Web page revision data:
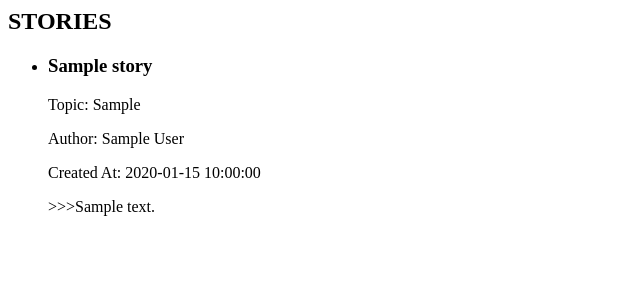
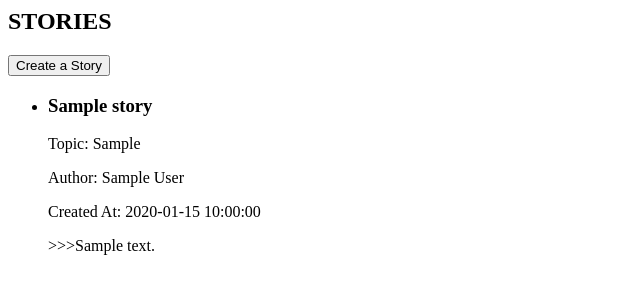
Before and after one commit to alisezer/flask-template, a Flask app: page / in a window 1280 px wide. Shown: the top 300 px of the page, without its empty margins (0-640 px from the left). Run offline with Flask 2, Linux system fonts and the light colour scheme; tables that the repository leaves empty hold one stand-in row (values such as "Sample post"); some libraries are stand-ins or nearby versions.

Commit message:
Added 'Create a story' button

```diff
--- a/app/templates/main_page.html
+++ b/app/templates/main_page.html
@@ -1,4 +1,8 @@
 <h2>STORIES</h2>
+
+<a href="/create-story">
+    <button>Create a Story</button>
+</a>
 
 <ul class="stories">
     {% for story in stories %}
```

==

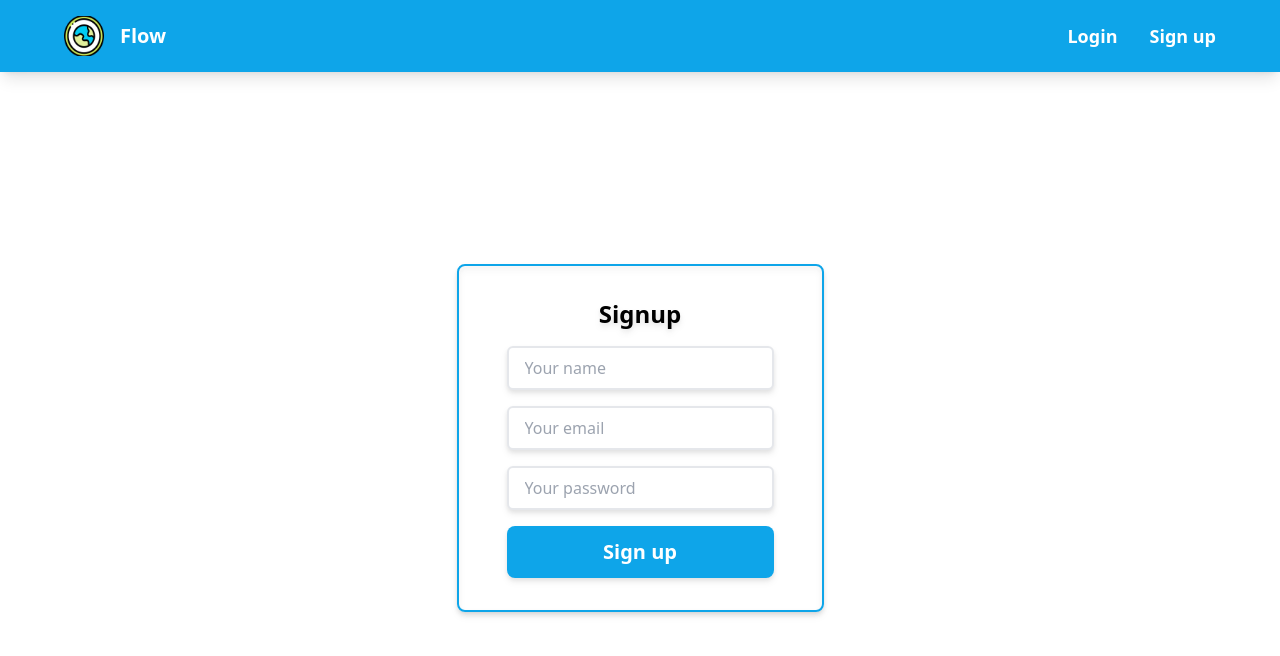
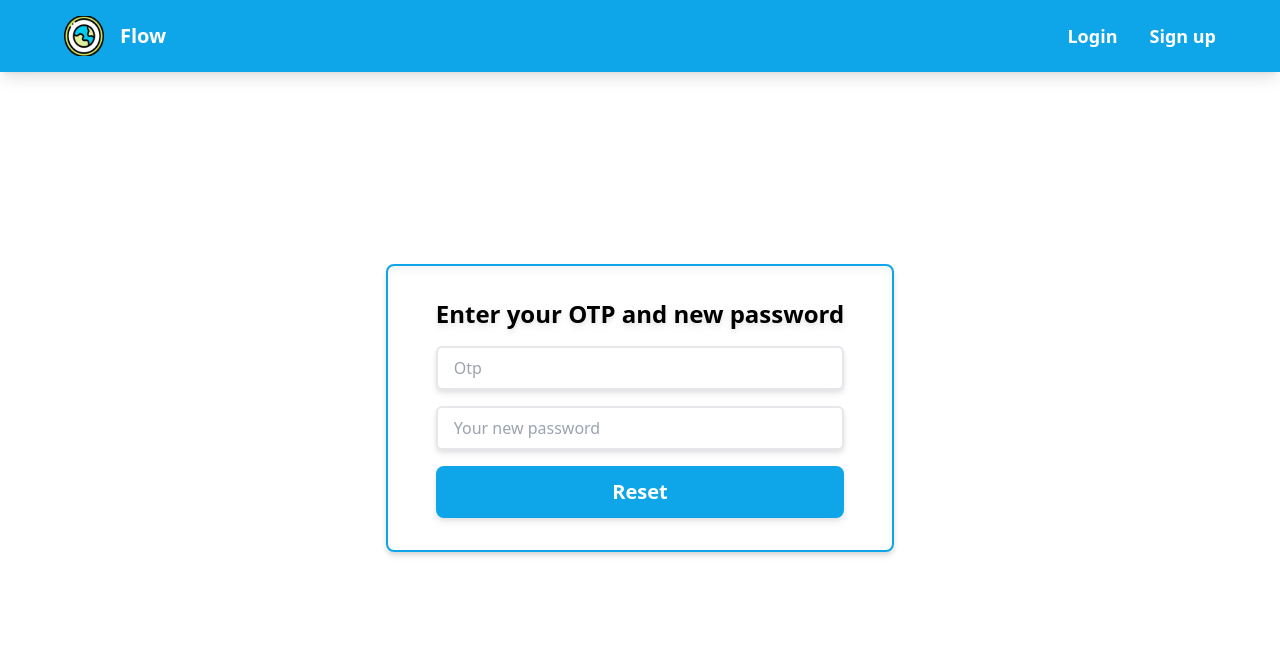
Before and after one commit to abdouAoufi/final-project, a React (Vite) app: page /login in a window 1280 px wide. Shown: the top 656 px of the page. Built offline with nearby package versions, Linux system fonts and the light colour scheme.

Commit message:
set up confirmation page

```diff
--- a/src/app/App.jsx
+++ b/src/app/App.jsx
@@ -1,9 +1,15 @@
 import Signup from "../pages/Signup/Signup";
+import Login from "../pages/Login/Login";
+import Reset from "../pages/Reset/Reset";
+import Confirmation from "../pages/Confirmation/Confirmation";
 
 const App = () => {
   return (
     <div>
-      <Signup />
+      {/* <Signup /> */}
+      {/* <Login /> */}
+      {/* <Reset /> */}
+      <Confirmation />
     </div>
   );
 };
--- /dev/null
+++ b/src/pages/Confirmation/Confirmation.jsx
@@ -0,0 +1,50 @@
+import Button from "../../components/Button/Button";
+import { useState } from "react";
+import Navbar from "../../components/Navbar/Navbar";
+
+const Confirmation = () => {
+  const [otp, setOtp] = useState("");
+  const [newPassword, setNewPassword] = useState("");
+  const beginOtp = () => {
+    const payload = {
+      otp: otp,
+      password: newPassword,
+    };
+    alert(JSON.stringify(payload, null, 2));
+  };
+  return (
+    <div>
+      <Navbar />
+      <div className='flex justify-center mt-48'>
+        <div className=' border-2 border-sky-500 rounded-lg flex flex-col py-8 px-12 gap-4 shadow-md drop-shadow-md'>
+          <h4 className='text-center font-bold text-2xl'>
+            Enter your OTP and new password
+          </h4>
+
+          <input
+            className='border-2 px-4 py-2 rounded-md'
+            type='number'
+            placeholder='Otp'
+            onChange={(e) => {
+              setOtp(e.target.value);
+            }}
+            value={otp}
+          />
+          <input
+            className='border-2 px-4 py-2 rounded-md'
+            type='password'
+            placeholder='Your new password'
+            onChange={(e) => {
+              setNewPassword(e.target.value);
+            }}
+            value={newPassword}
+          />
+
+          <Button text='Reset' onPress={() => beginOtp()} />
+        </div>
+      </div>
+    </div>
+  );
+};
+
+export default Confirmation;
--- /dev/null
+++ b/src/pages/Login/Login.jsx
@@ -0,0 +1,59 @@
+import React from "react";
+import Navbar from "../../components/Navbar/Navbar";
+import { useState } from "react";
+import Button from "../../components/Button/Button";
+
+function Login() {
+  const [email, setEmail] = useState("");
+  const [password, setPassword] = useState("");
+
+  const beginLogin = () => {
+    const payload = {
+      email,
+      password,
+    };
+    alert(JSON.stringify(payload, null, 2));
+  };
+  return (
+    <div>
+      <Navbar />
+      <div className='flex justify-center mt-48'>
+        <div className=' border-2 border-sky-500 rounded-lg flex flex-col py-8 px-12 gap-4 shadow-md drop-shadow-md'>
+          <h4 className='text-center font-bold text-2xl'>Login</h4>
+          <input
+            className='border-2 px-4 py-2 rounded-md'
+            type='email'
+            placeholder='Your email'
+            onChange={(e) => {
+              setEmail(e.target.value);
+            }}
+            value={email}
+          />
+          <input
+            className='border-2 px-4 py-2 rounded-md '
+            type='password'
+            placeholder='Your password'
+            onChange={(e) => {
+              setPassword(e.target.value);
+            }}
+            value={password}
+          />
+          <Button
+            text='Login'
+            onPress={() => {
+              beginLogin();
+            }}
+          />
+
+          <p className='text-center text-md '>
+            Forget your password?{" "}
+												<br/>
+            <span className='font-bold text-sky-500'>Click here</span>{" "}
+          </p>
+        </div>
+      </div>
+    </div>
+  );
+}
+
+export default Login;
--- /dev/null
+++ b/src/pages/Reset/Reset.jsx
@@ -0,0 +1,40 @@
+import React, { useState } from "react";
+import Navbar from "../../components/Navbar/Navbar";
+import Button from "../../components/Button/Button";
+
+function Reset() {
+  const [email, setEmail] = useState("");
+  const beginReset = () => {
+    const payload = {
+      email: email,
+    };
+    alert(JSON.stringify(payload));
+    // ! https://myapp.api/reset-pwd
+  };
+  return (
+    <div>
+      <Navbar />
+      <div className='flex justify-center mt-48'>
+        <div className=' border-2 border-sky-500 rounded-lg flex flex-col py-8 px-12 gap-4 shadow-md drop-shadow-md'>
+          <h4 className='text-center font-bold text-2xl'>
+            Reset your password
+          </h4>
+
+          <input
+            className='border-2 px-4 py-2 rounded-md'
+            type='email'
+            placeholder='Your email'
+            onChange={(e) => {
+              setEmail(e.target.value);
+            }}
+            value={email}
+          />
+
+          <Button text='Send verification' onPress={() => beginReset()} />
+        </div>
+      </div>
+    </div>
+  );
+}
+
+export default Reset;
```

--

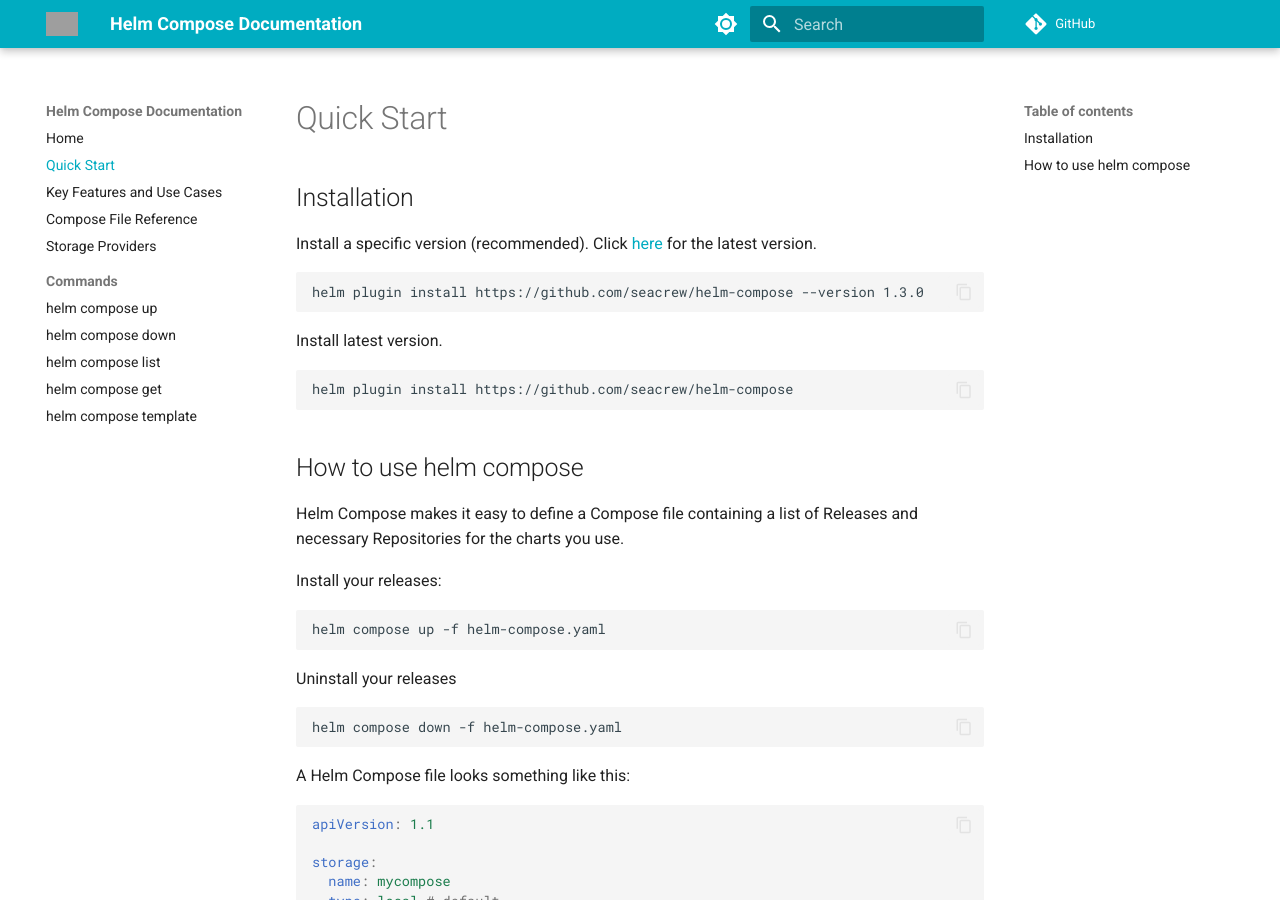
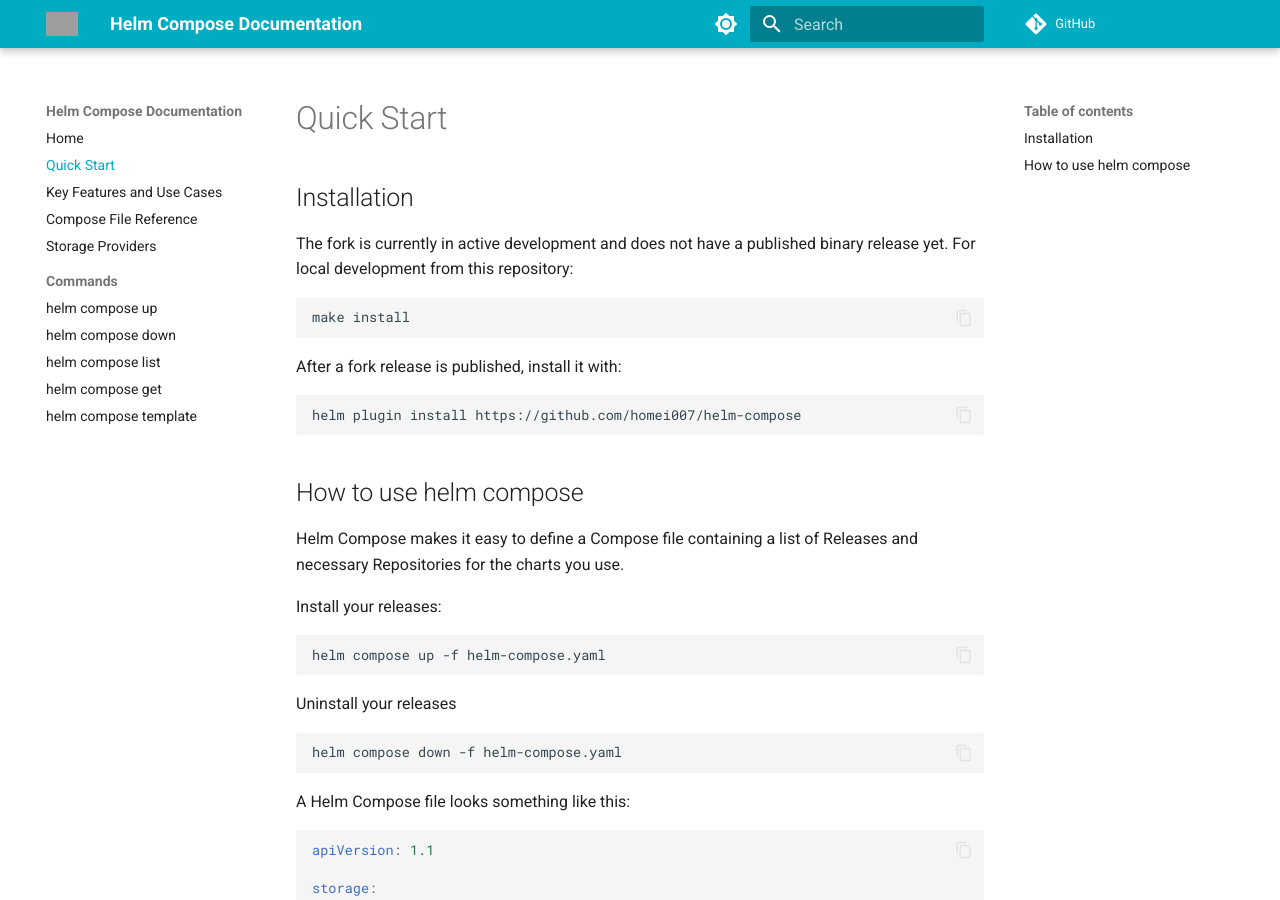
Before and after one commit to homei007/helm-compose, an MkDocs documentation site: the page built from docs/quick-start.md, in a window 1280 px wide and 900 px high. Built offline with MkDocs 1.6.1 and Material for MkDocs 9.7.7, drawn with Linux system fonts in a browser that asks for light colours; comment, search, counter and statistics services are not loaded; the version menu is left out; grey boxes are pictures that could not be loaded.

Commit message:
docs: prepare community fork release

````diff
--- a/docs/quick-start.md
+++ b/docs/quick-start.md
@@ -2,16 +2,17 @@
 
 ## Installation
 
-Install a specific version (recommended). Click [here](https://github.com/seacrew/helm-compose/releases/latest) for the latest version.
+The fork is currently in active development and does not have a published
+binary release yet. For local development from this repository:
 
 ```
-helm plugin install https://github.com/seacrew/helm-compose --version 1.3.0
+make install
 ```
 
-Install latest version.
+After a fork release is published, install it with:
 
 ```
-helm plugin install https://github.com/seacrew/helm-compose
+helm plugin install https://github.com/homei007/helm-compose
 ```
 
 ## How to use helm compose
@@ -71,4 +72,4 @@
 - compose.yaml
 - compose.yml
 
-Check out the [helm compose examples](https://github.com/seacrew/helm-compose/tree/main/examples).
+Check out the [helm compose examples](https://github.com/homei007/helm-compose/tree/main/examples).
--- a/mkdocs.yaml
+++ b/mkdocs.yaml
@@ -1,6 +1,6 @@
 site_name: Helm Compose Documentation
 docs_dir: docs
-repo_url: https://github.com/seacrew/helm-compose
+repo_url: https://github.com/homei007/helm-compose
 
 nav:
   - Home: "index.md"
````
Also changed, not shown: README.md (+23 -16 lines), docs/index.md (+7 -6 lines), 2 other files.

▶ **What this task involves**
Whenever the word "pages" occurs in a line above, copy that line.

▶ **Output for this exercise**
 import Signup from "../pages/Signup/Signup";
+import Login from "../pages/Login/Login";
+import Reset from "../pages/Reset/Reset";
+import Confirmation from "../pages/Confirmation/Confirmation";
+++ b/src/pages/Confirmation/Confirmation.jsx
+++ b/src/pages/Login/Login.jsx
+++ b/src/pages/Reset/Reset.jsx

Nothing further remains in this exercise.